* **ASSIGNED TASK**
An exact reprint of every record below is required, with the pictures left out.

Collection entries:

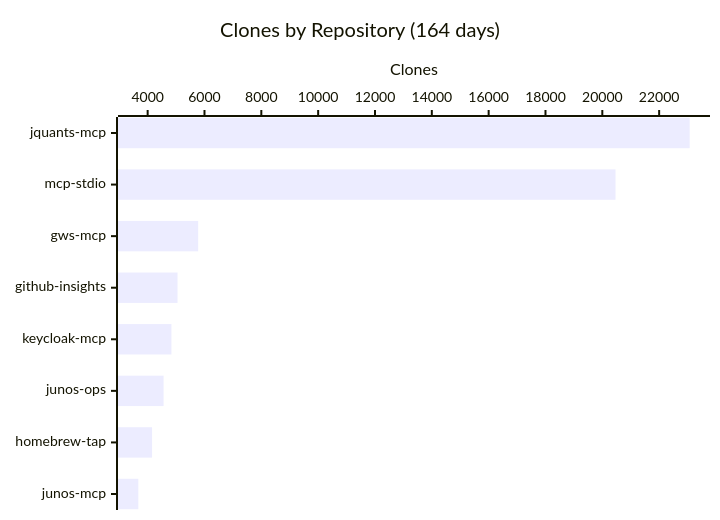
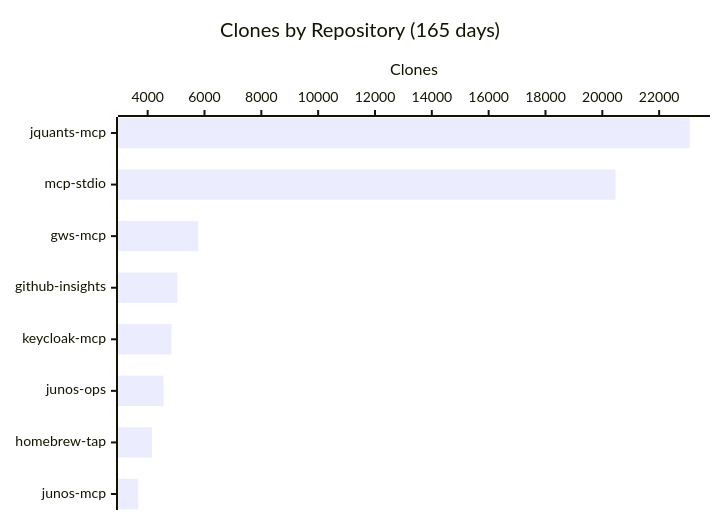
The fourth of 4 diagrams in README.md (shigechika/github-insights), drawn with Mermaid before and after one commit. The commit also changed other lines of this file and 2 other files, not shown here.

````diff
--- a/README.md
+++ b/README.md
@@ -58,7 +58,7 @@
 ```mermaid
 xychart-beta horizontal
-    title "Clones by Repository (164 days)"
+    title "Clones by Repository (165 days)"
     x-axis ["jquants-mcp", "mcp-stdio", "gws-mcp", "github-insights", "keycloak-mcp", "junos-ops", "homebrew-tap", "junos-mcp"]
     y-axis "Clones"
     bar [23075, 20464, 5777, 5051, 4837, 4561, 4155, 3671]
 ```
````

* **EXERCISE RESPONSE**
The fourth of 4 diagrams in README.md (shigechika/github-insights), drawn with Mermaid before and after one commit. The commit also changed other lines of this file and 2 other files, not shown here.

````diff
--- a/README.md
+++ b/README.md
@@ -58,7 +58,7 @@
 ```mermaid
 xychart-beta horizontal
-    title "Clones by Repository (164 days)"
+    title "Clones by Repository (165 days)"
     x-axis ["jquants-mcp", "mcp-stdio", "gws-mcp", "github-insights", "keycloak-mcp", "junos-ops", "homebrew-tap", "junos-mcp"]
     y-axis "Clones"
     bar [23075, 20464, 5777, 5051, 4837, 4561, 4155, 3671]
 ```
````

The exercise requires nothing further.